Jewcy is featuring a series of back and forth letters dealing with family and sex, between former New York magazine sex columnist Amy Sohn and Kosher Sex author, TV host, former Chabad shaliach and rabbi to the stars Rabbi Shmuley Boteach. The most remarkable thing about Sohn, now a mother and resident of Park Slope, Brooklyn (and all that that entails) is that she actually makes Rabbi Boteach make sense.
She starts her correspondence inauspiciously by stating that she feels “a mix of contempt, curiosity, and envy” about “your people.” This being the Passover season, her words were reflective of the words spoken by the evil son in the Seder who asks, basically, “What’s with you people and this cult of yours?” Both Sohn and the evil son are Jewish yet both isolate themselves from the Jewish people. The evil son, had he been in Egypt, would not have been redeemed whereas Sohn seems to be condemned to a sour-ball existence in Park Slope, eating saturation levels of Ben and Jerry’s ice cream and getting all her affection and intimacy from her child while her husband surfs the ‘net for porn (not that that is actually the case, it’s only implied).
Nope. No redemption there.
Alanis Morisette covers the Black Eyed Peas “My Humps”
And if only that was it, we could move on. But no. Sohn seems to be all over the place whereas Boteach may be a little contentious but at least he’s consistent. It’s the frum rockstar Rabbi vs. the un-frum sex writer. Sohn paint a picture of never ending dysfunctional sexuality in her world while Boteach talks about ideals that value intimacy and respect. Check it out! These letters are fun and thought provoking and I may have even been too harsh on Sohn. I was certainly a bit hasty dismissing Jewcy. Heck, we even have Beth Gottfried writing for us so they must be doing something right!
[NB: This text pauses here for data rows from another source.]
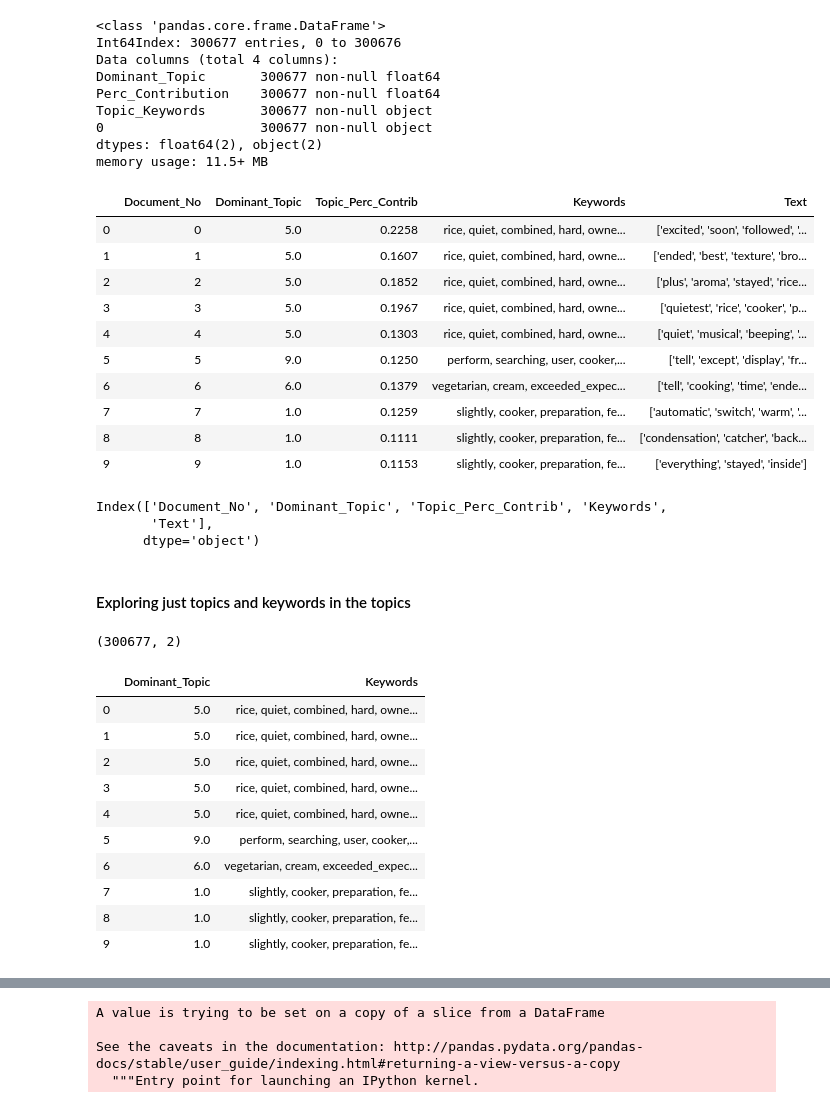
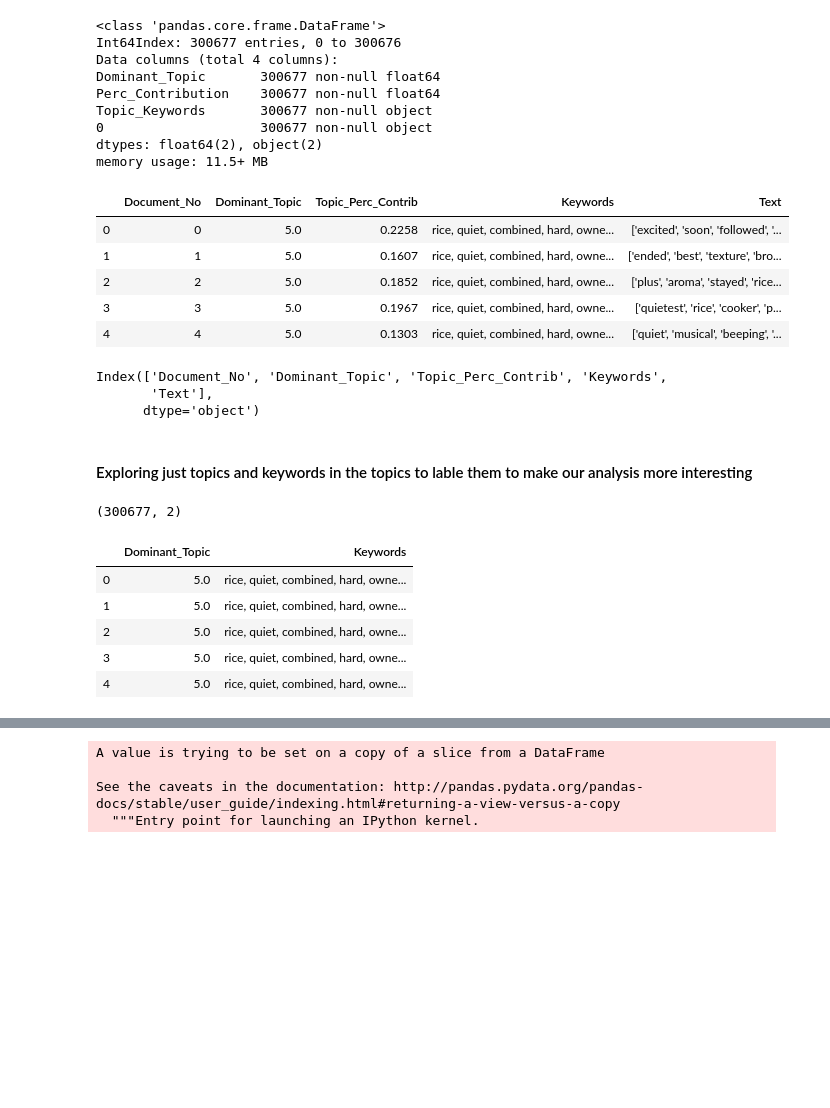
Before and after one commit to Thaslim/Amazon_Review_Analysis, a Jupyter notebook: Topic Modelling and Sentiment Analysis/Sentiment Scores per topic.ipynb, the cells around one changed output, grey strips where cells are left out. Saved outputs shown, nothing was run; the diff lists cells and outputs as text; code cells hidden in the pictures; blank space fills up the shorter version.

```diff
--- a/Topic Modelling and Sentiment Analysis/Sentiment Scores per topic.ipynb
+++ b/Topic Modelling and Sentiment Analysis/Sentiment Scores per topic.ipynb
@@ -55,19 +50,14 @@ memory usage: 11.5+ MB
 df_dominant_topic = df.reset_index()
 df_dominant_topic.columns = ['Document_No', 'Dominant_Topic', 'Topic_Perc_Contrib', 'Keywords', 'Text']
 # %%
-df_dominant_topic.head(10)
+df_dominant_topic.head(5)
 # %% [output]
 |  | Document_No | Dominant_Topic | Topic_Perc_Contrib | Keywords | Text |
 | 0 | 0 | 5.0 | 0.2258 | rice, quiet, combined, hard, owne... | ['excited', 'soon', 'followed', '... |
 | 1 | 1 | 5.0 | 0.1607 | rice, quiet, combined, hard, owne... | ['ended', 'best', 'texture', 'bro... |
 | 2 | 2 | 5.0 | 0.1852 | rice, quiet, combined, hard, owne... | ['plus', 'aroma', 'stayed', 'rice... |
 | 3 | 3 | 5.0 | 0.1967 | rice, quiet, combined, hard, owne... | ['quietest', 'rice', 'cooker', 'p... |
 | 4 | 4 | 5.0 | 0.1303 | rice, quiet, combined, hard, owne... | ['quiet', 'musical', 'beeping', '... |
-| 5 | 5 | 9.0 | 0.1250 | perform, searching, user, cooker,... | ['tell', 'except', 'display', 'fr... |
-| 6 | 6 | 6.0 | 0.1379 | vegetarian, cream, exceeded_expec... | ['tell', 'cooking', 'time', 'ende... |
-| 7 | 7 | 1.0 | 0.1259 | slightly, cooker, preparation, fe... | ['automatic', 'switch', 'warm', '... |
-| 8 | 8 | 1.0 | 0.1111 | slightly, cooker, preparation, fe... | ['condensation', 'catcher', 'back... |
-| 9 | 9 | 1.0 | 0.1153 | slightly, cooker, preparation, fe... | ['everything', 'stayed', 'inside'] |
 # %%
 df_dominant_topic.columns
 # %% [output]
@@ -75,7 +65,7 @@ Index(['Document_No', 'Dominant_Topic', 'Topic_Perc_Contrib', 'Keywords',
        'Text'],
       dtype='object')
 # %% [markdown]
-#### Exploring just  topics and keywords in the topics
+#### Exploring just  topics and keywords in the topics to lable them to make our analysis more interesting
 # %%
 df_topics =df_dominant_topic[['Dominant_Topic', 'Keywords']]
 # %%
@@ -83,7 +73,7 @@ df_topics.shape
 # %% [output]
 (300677, 2)
 # %%
-df_topics.head(10)
+df_topics.head(5)
 # %% [output]
 |  | Dominant_Topic | Keywords |
 | 0 | 5.0 | rice, quiet, combined, hard, owne... |
@@ -91,8 +81,3 @@ df_topics.head(10)
 | 2 | 5.0 | rice, quiet, combined, hard, owne... |
 | 3 | 5.0 | rice, quiet, combined, hard, owne... |
 | 4 | 5.0 | rice, quiet, combined, hard, owne... |
-| 5 | 9.0 | perform, searching, user, cooker,... |
-| 6 | 6.0 | vegetarian, cream, exceeded_expec... |
-| 7 | 1.0 | slightly, cooker, preparation, fe... |
-| 8 | 1.0 | slightly, cooker, preparation, fe... |
-| 9 | 1.0 | slightly, cooker, preparation, fe... |
```
Also changed, not shown: parts of 55 cells of this notebook.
I am also throwing in this video by Alanis Morisette. It’s a cover of Fergie and the Black Eyed Peas “My Humps” and is as damning indictment of MTV culture as has ever been produced. This demonstrates that one need not be an Orthodox Rabbi to be disdainful of some of the more banal manifestations of pervasive secular culture. Enjoy. Think.